**TASK**:
In the entries that follow, how many lines contain "resolution"? Please reply with only the number.

Edit tracking data:
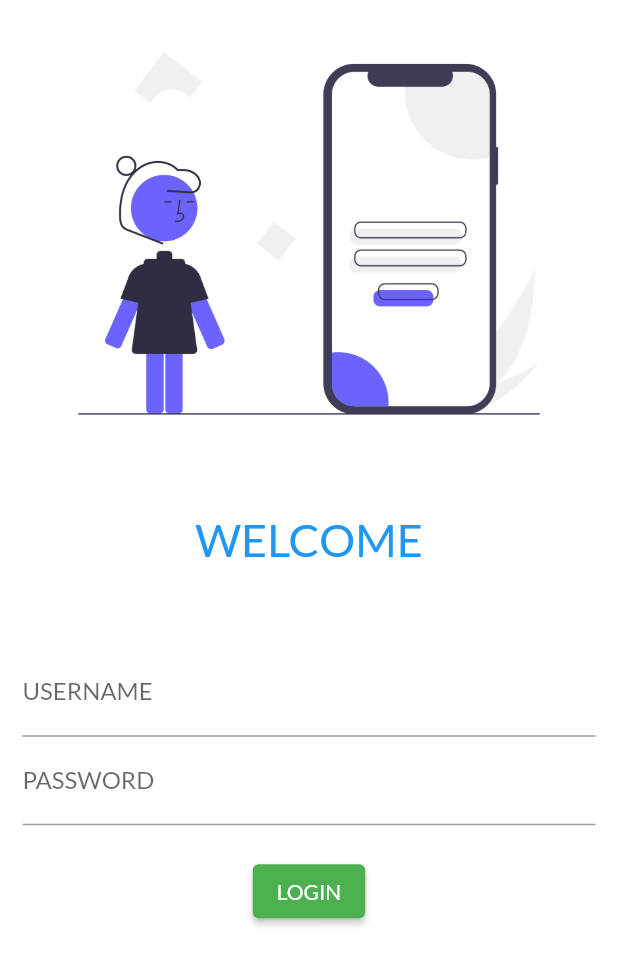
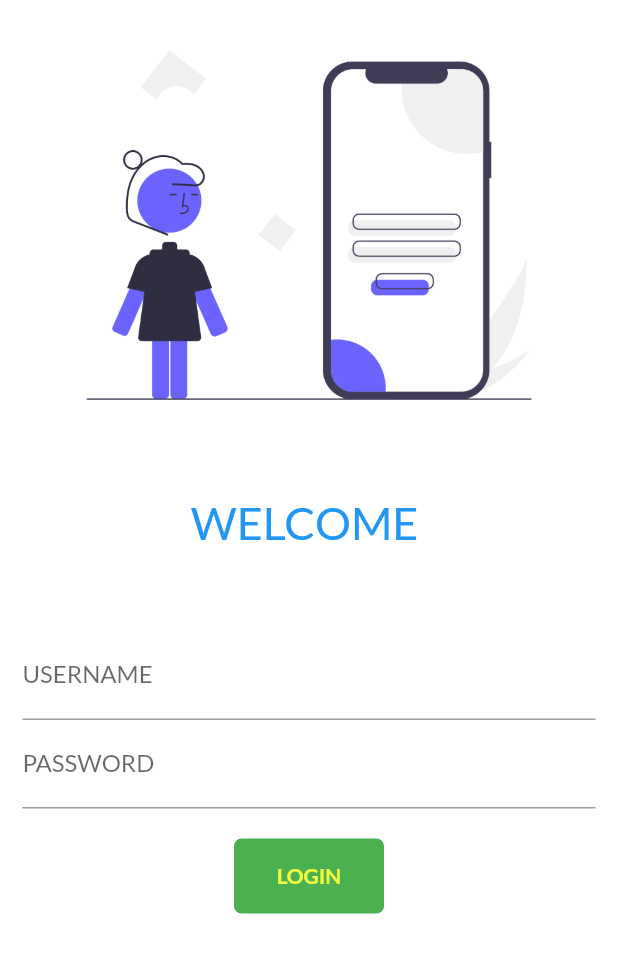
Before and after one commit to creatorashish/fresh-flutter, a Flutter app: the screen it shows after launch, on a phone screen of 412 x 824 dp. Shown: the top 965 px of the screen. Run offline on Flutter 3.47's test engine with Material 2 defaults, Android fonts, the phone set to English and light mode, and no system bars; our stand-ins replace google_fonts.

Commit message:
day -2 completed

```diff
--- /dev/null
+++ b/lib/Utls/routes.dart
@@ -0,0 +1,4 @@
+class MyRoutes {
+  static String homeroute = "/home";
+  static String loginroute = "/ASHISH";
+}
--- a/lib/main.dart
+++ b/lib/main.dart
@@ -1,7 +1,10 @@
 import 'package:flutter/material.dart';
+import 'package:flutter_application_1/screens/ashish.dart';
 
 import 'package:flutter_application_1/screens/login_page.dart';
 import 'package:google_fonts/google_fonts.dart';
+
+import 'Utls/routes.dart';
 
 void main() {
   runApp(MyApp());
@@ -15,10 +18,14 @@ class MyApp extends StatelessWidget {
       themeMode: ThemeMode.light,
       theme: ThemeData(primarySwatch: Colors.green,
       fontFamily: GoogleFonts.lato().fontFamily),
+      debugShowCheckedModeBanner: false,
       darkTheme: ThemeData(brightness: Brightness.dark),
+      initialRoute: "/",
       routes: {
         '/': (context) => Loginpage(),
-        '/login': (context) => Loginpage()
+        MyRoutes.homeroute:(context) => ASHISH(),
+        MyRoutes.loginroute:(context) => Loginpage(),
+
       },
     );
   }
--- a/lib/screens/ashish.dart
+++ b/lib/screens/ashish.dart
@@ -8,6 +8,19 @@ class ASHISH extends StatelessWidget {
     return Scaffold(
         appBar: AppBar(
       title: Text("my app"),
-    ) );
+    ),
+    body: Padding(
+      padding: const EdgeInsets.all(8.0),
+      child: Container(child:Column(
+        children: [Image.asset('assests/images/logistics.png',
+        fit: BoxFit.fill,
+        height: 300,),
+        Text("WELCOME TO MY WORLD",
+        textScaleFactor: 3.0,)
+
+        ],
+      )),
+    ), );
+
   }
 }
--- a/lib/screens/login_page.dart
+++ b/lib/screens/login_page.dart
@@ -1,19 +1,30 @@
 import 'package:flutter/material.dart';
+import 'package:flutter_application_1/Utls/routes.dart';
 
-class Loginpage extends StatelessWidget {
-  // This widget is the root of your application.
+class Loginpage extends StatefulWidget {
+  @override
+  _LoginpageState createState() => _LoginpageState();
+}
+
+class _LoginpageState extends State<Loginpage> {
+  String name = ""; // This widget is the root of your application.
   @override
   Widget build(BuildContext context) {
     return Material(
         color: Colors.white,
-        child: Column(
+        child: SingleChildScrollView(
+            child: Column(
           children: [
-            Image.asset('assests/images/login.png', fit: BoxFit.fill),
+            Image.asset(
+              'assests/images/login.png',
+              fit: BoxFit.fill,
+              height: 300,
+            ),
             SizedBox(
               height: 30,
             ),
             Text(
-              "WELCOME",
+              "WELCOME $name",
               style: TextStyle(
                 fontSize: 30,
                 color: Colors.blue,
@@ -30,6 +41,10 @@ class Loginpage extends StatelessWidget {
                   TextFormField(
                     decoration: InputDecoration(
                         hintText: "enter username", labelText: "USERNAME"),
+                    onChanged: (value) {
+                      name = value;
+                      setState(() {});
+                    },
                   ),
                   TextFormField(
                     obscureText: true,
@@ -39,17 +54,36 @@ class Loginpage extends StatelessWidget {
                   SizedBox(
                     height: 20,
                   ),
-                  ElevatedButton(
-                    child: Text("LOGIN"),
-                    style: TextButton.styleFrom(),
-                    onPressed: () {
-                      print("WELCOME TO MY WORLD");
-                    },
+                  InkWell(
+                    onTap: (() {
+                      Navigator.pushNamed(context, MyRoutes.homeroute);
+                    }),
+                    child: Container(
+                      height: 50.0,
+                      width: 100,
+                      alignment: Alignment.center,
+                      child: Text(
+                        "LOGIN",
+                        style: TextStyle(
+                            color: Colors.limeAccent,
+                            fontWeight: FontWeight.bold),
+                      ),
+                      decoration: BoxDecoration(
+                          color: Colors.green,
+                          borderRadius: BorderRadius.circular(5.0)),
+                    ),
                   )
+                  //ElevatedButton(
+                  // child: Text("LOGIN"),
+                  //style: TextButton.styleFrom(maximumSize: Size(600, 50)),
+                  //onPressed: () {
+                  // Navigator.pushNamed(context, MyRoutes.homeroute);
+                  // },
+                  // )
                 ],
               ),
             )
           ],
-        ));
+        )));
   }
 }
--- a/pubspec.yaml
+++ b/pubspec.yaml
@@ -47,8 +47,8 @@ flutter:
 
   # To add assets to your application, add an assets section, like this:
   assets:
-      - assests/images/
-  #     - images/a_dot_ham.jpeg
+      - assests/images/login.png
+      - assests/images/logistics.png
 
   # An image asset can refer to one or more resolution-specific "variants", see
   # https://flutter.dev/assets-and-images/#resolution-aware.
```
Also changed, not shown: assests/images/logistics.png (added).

**RESULT OF THE TASK**:
2